Date of this Version
Published at Univ. of Calif., Davis. 2014. Pp. 411-412.

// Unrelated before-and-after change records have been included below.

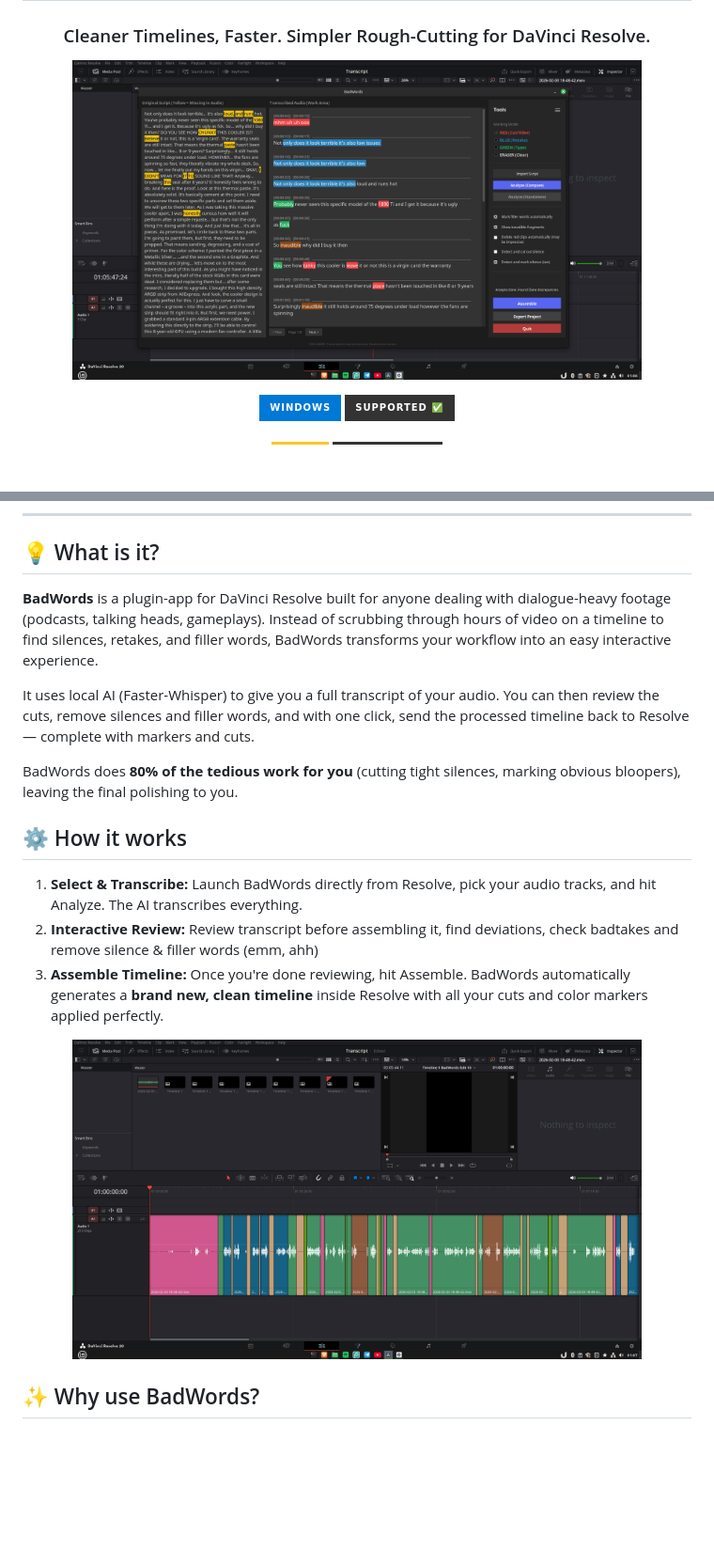
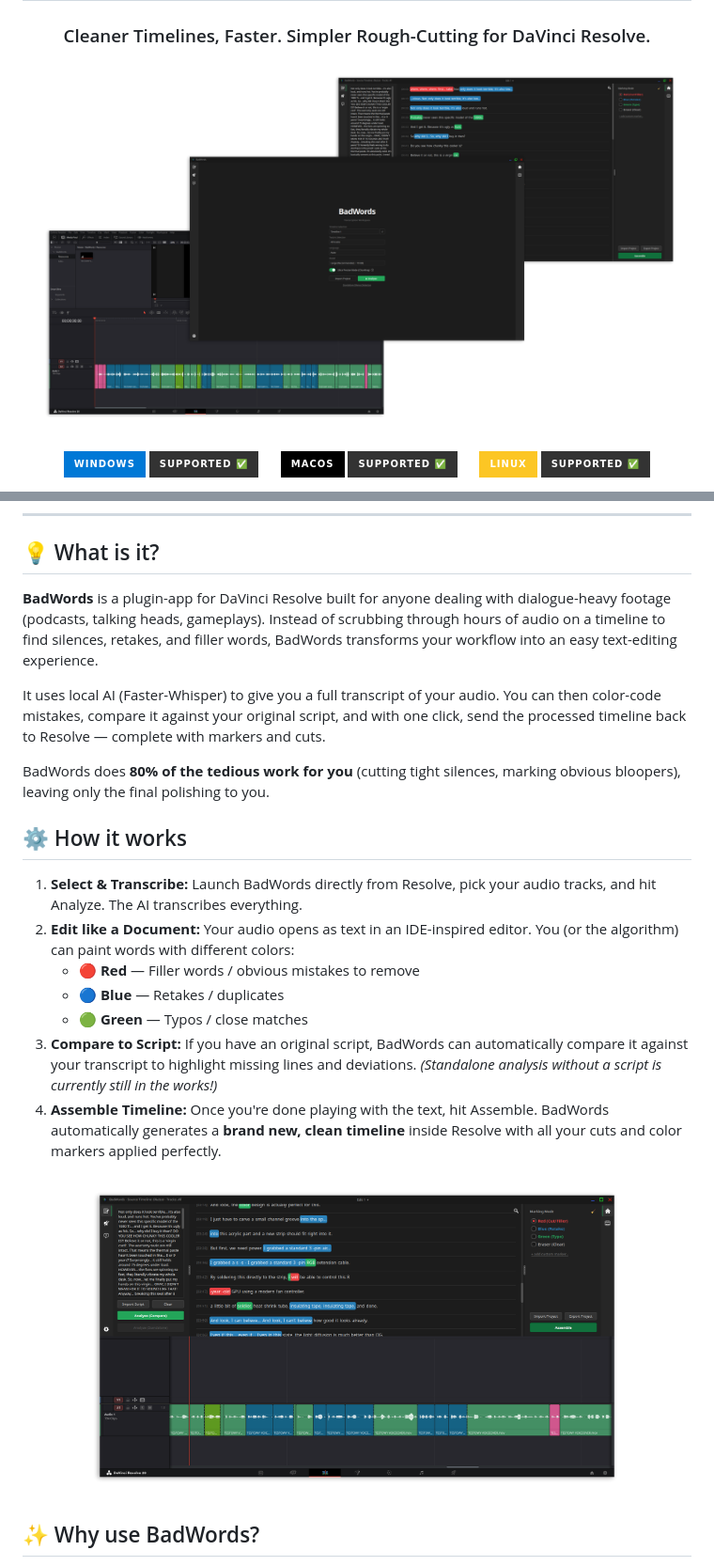
Before and after one commit to veritus-git/BadWords, a Markdown page: README.md, 2 parts joined by grey strips. Shown: that part at 94% size. Drawn GitHub-style; pictures changed too: repo/editor_preview.png (deleted), repo/heatmap.png (deleted), repo/heatmap_preview.png; badges without logos; blank space fills up the shorter version.

```diff
--- a/README.md
+++ b/README.md
@@ -2,12 +2,15 @@
 <h3 align="center">Cleaner Timelines, Faster. Simpler Rough-Cutting for DaVinci Resolve.</h3>
 
 <p align="center">
-  <img src="repo/editor_preview.png" alt="BadWords Preview" width="85%">
+  <img src="repo/preview.png" alt="BadWords Preview" width="100%">
 </p>
 
 <p align="center">
   <a href="#-windows"><img src="https://img.shields.io/badge/Windows-0078D6?style=for-the-badge&logo=windows&logoColor=white" alt="Windows Download"></a>
   <a href="#-windows"><img src="https://img.shields.io/badge/SUPPORTED_✅-333333?style=for-the-badge" alt="Supported"></a>
-  <br><br>
+  &nbsp;&nbsp;&nbsp;&nbsp;
+  <a href="#-macos"><img src="https://img.shields.io/badge/macOS-000000?style=for-the-badge&logo=apple&logoColor=white" alt="macOS Script"></a>
+  <a href="#-macos"><img src="https://img.shields.io/badge/SUPPORTED_✅-333333?style=for-the-badge" alt="Supported"></a>
+  &nbsp;&nbsp;&nbsp;&nbsp;
   <a href="#-linux-any-distro"><img src="https://img.shields.io/badge/Linux-FCC624?style=for-the-badge&logo=linux&logoColor=black" alt="Linux Script"></a>
   <a href="#-linux-any-distro"><img src="https://img.shields.io/badge/SUPPORTED_✅-333333?style=for-the-badge" alt="Supported"></a>
@@ -20,20 +20,24 @@
 
 ## 💡 What is it?
 
-**BadWords** is a plugin-app for DaVinci Resolve built for anyone dealing with dialogue-heavy footage (podcasts, talking heads, gameplays). Instead of scrubbing through hours of video on a timeline to find silences, retakes, and filler words, BadWords transforms your workflow into an easy interactive experience.
+**BadWords** is a plugin-app for DaVinci Resolve built for anyone dealing with dialogue-heavy footage (podcasts, talking heads, gameplays). Instead of scrubbing through hours of audio on a timeline to find silences, retakes, and filler words, BadWords transforms your workflow into an easy text-editing experience.
 
-It uses local AI (Faster-Whisper) to give you a full transcript of your audio. You can then review the cuts, remove silences and filler words, and with one click, send the processed timeline back to Resolve — complete with markers and cuts.
+It uses local AI (Faster-Whisper) to give you a full transcript of your audio. You can then color-code mistakes, compare it against your original script, and with one click, send the processed timeline back to Resolve — complete with markers and cuts.
 
-BadWords does **80% of the tedious work for you** (cutting tight silences, marking obvious bloopers), leaving the final polishing to you.
+BadWords does **80% of the tedious work for you** (cutting tight silences, marking obvious bloopers), leaving only the final polishing to you.
 
 ## ⚙️ How it works
 
 1. **Select & Transcribe:** Launch BadWords directly from Resolve, pick your audio tracks, and hit Analyze. The AI transcribes everything.
-2. **Interactive Review:** Review transcript before assembling it, find deviations, check badtakes and remove silence & filler words (emm, ahh)
-3. **Assemble Timeline:** Once you're done reviewing, hit Assemble. BadWords automatically generates a **brand new, clean timeline** inside Resolve with all your cuts and color markers applied perfectly.
+2. **Edit like a Document:** Your audio opens as text in an IDE-inspired editor. You (or the algorithm) can paint words with different colors:
+   * 🔴 **Red** — Filler words / obvious mistakes to remove
+   * 🔵 **Blue** — Retakes / duplicates
+   * 🟢 **Green** — Typos / close matches
+3. **Compare to Script:** If you have an original script, BadWords can automatically compare it against your transcript to highlight missing lines and deviations. *(Standalone analysis without a script is currently still in the works!)*
+4. **Assemble Timeline:** Once you're done playing with the text, hit Assemble. BadWords automatically generates a **brand new, clean timeline** inside Resolve with all your cuts and color markers applied perfectly.
 
 <p align="center">
-  <img src="repo/heatmap.png" alt="BadWords Heatmap" width="85%">
+  <img src="repo/heatmap_preview.png" alt="BadWords Heatmap" width="85%">
 </p>
 
 ## ✨ Why use BadWords?
```
Also changed, not shown: other parts of README.md (+83 -44 lines), 1 other file.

Conflicts between wildlife and humans are of global importance and are increasing. These conflicts may negatively impact wildlife, humans, and other resources, primarily livestock. Human safety and economic well-being can be adversely impacted by depredation of livestock and perpetuation of wildlife-borne diseases in agricultural systems. Conversely, management approaches to mitigate these conflicts may employ primarily lethal control methods that can negatively impact wildlife populations of conservation importance. Dogs, principally livestock protection breeds, have been used for centuries in some cultures to protect livestock from predators. Dogs have also been used for a variety of other conservation-specific practices. Here we provide an overview of a chapter we developed on this topic for a book entitled Free-ranging Dogs and Wildlife Conservation, just released by Oxford University Press (2013). We will review past and current use of dogs for mediating wildlife-human conflict and highlight future areas of research that are needed to more effectively use dogs for mediating conservation conflicts.